- **ASSIGNED TASK**
Work through the records that follow and return each line containing the word "Iteration".

- **RECORDS FOR THIS TASK**
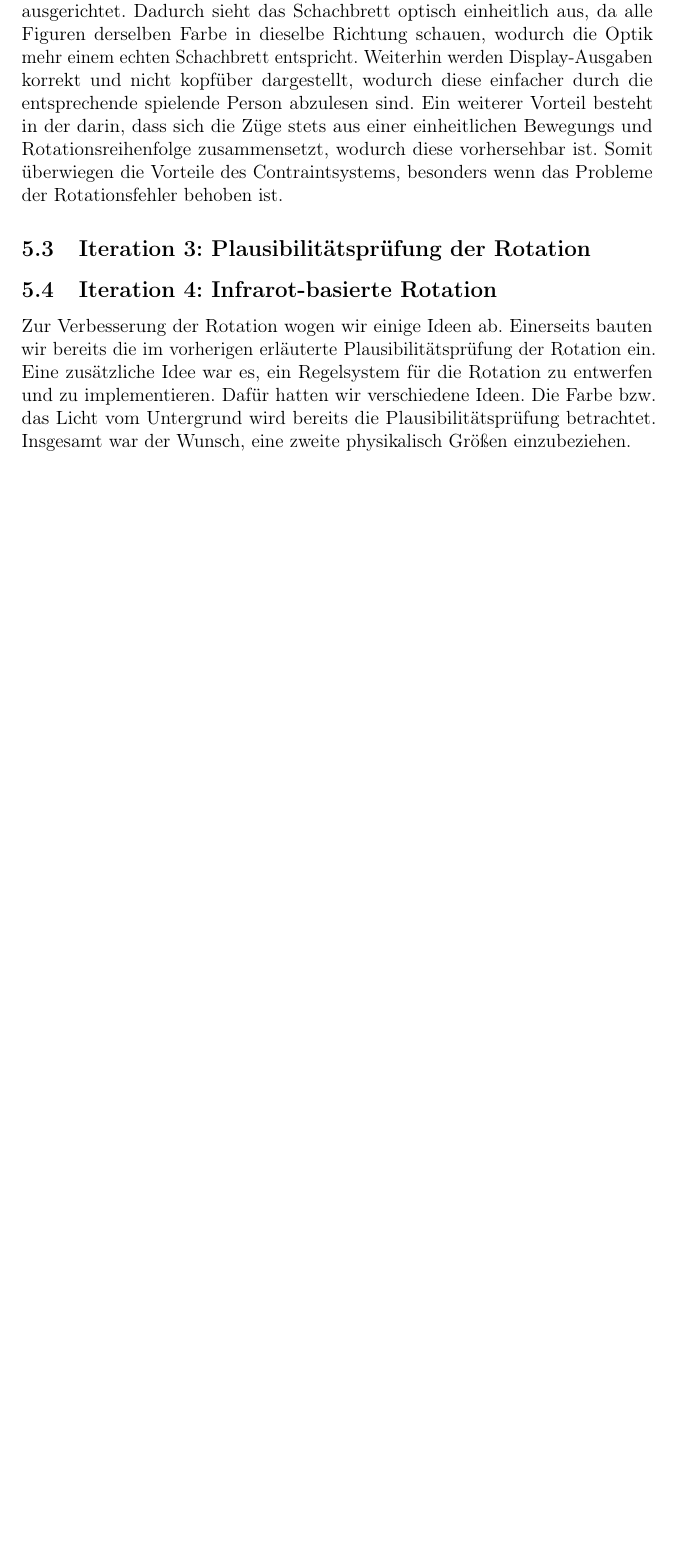
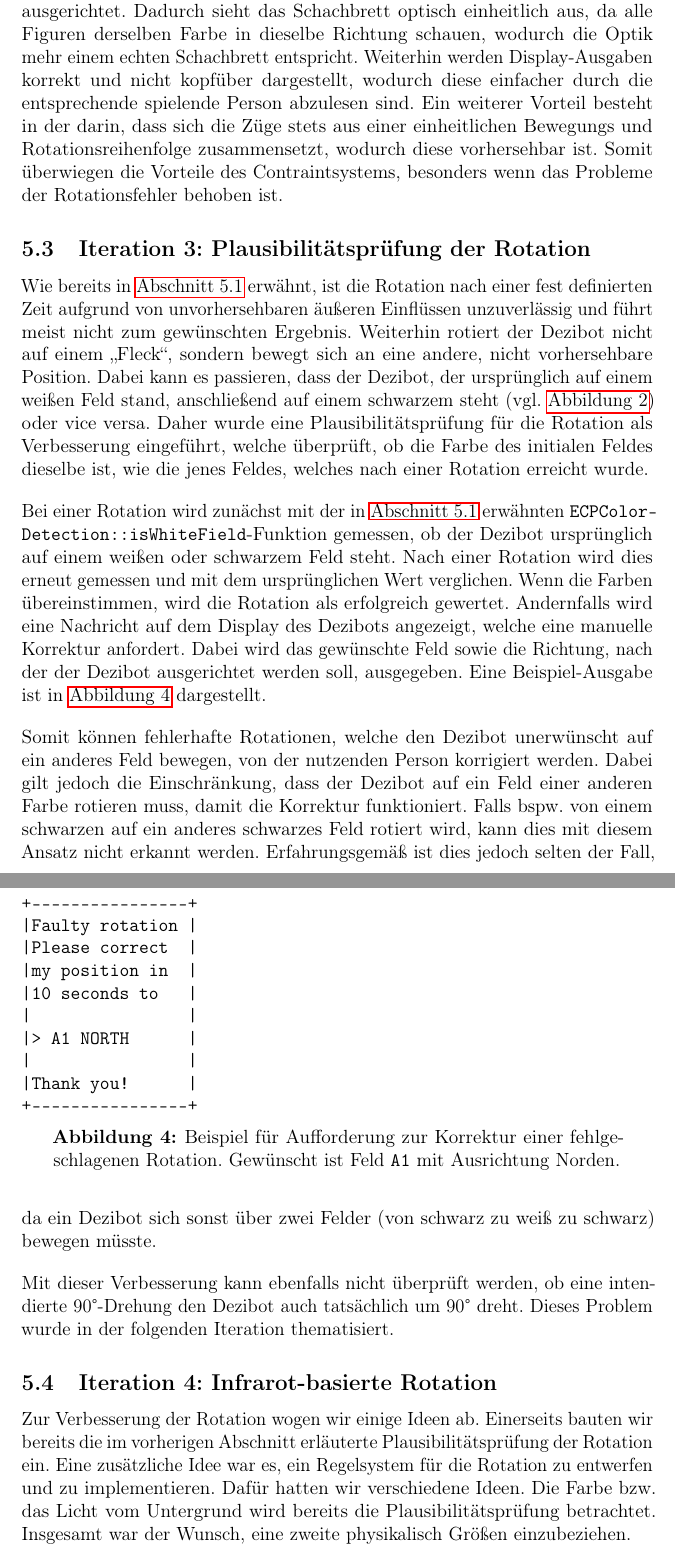
Before and after one commit to embedded-chess/doc, a LaTeX document (article/main.tex, which reads article/content/movement.tex, article/header/packages.tex): part of page 15 of 25 before the commit and two parts of pages 15 and 16 of 26 after it, the two joined at a grey line, cut so that both start at the same text, the shorter picture padded with empty space. Compiled offline with pdfLaTeX.

Commit message:
Add plausibility check of rotation.

```diff
--- a/article/content/movement.tex
+++ b/article/content/movement.tex
@@ -64,11 +64,37 @@ Insgesamt ergibt sich aus dem oben genannten Constraintsystem folgende Überlegu
 \subsection{Iteration 3: Plausibilitätsprüfung der Rotation}
 \label{sec:plausibility-check-rotation}
 
+Wie bereits in \autoref{sec:move-straight-turn} erwähnt, ist die Rotation nach einer fest definierten Zeit aufgrund von unvorhersehbaren äußeren Einflüssen unzuverlässig und führt meist nicht zum gewünschten Ergebnis. Weiterhin rotiert der Dezibot nicht auf einem \enquote{Fleck}, sondern bewegt sich an eine andere, nicht vorhersehbare Position. Dabei kann es passieren, dass der Dezibot, der ursprünglich auf einem weißen Feld stand, anschließend auf einem schwarzem steht (vgl. \autoref{fig:dezibot-rotation-position-offset}) oder vice versa. Daher wurde eine Plausibilitätsprüfung für die Rotation als Verbesserung eingeführt, welche überprüft, ob die Farbe des initialen Feldes dieselbe ist, wie die jenes Feldes, welches nach einer Rotation erreicht wurde.
+
+Bei einer Rotation wird zunächst mit der in \autoref{sec:move-straight-turn} erwähnten \texttt{ECP"-Color"-Detection::""is"-White"-Field}"=Funktion gemessen, ob der Dezibot ursprünglich auf einem weißen oder schwarzem Feld steht. Nach einer Rotation wird dies erneut gemessen und mit dem ursprünglichen Wert verglichen. Wenn die Farben übereinstimmen, wird die Rotation als erfolgreich gewertet. Andernfalls wird eine Nachricht auf dem Display des Dezibots angezeigt, welche eine manuelle Korrektur anfordert. Dabei wird das gewünschte Feld sowie die Richtung, nach der der Dezibot ausgerichtet werden soll, ausgegeben. Eine Beispiel"=Ausgabe ist in \autoref{fig:display-rotation-correction-request} dargestellt.
+
+\begin{figure}[h]
+\centering
+\begin{cminted}{text}
++----------------+
+|Faulty rotation |
+|Please correct  |
+|my position in  |
+|10 seconds to   |
+|                |
+|> A1 NORTH      |
+|                |
+|Thank you!      |
++----------------+
+\end{cminted}
+\caption{Beispiel für Aufforderung zur Korrektur einer fehlgeschlagenen Rotation. Gewünscht ist Feld \texttt{A1} mit Ausrichtung Norden.}
+\label{fig:display-rotation-correction-request}
+\end{figure}
+
+Somit können fehlerhafte Rotationen, welche den Dezibot unerwünscht auf ein anderes Feld bewegen, von der nutzenden Person korrigiert werden. Dabei gilt jedoch die Einschränkung, dass der Dezibot auf ein Feld einer anderen Farbe rotieren muss, damit die Korrektur funktioniert. Falls bspw. von einem schwarzen auf ein anderes schwarzes Feld rotiert wird, kann dies mit diesem Ansatz nicht erkannt werden. Erfahrungsgemäß ist dies jedoch selten der Fall, da ein Dezibot sich sonst über zwei Felder (von schwarz zu weiß zu schwarz) bewegen müsste.
+
+Mit dieser Verbesserung kann ebenfalls nicht überprüft werden, ob eine intendierte 90°"=Drehung den Dezibot auch tatsächlich um 90° dreht. Dieses Problem wurde in der folgenden Iteration thematisiert.
+
 
 \subsection{Iteration 4: Infrarot"=basierte Rotation}
 \label{sec:movement-ir}
 
-Zur Verbesserung der Rotation wogen wir einige Ideen ab. Einerseits bauten wir bereits die im vorherigen erläuterte Plausibilitätsprüfung der Rotation ein. Eine zusätzliche Idee war es, ein Regelsystem für die Rotation zu entwerfen und zu implementieren. Dafür hatten wir verschiedene Ideen. Die Farbe bzw. das Licht vom Untergrund wird bereits die Plausibilitätsprüfung betrachtet. Insgesamt war der Wunsch, eine zweite physikalisch Größen einzubeziehen.
+Zur Verbesserung der Rotation wogen wir einige Ideen ab. Einerseits bauten wir bereits die im vorherigen Abschnitt erläuterte Plausibilitätsprüfung der Rotation ein. Eine zusätzliche Idee war es, ein Regelsystem für die Rotation zu entwerfen und zu implementieren. Dafür hatten wir verschiedene Ideen. Die Farbe bzw. das Licht vom Untergrund wird bereits die Plausibilitätsprüfung betrachtet. Insgesamt war der Wunsch, eine zweite physikalisch Größen einzubeziehen.
 
 Der Beschleunigungssensor (\emph{Inertial Measurement Unit}, IMU) entfiel dabei als mögliche Option, da diese aktuell nur im Ansatz von der existierenden \texttt{dezibot}"=Library unterstützt wird und viel Low"=Level"=Code notwendig wäre. Außerdem hörten wir Berichte anderer Kommiliton:innen, welche eher negativ ausfielen.
 
--- a/article/header/packages.tex
+++ b/article/header/packages.tex
@@ -13,6 +13,13 @@
 \usepackage[newfloat]{minted}
 \SetupFloatingEnvironment{listing}{name=Quellcode}
 \renewcommand*{\listlistingname}{Quellcodeverzeichnis}
+
+% define cminted environment
+% https://tex.stackexchange.com/questions/161124/161128#161128
+\usepackage{xpatch,letltxmacro}
+\LetLtxMacro{\cminted}{\minted}
+\let\endcminted\endminted
+\xpretocmd{\cminted}{\RecustomVerbatimEnvironment{Verbatim}{BVerbatim}{}}{}{}
 
 \usepackage{csquotes}
 \usepackage[skip=12pt plus1pt]{parskip}
```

- **COMPLETED EXERCISE**
 \subsection{Iteration 3: Plausibilitätsprüfung der Rotation}
+Mit dieser Verbesserung kann ebenfalls nicht überprüft werden, ob eine intendierte 90°"=Drehung den Dezibot auch tatsächlich um 90° dreht. Dieses Problem wurde in der folgenden Iteration thematisiert.
 \subsection{Iteration 4: Infrarot"=basierte Rotation}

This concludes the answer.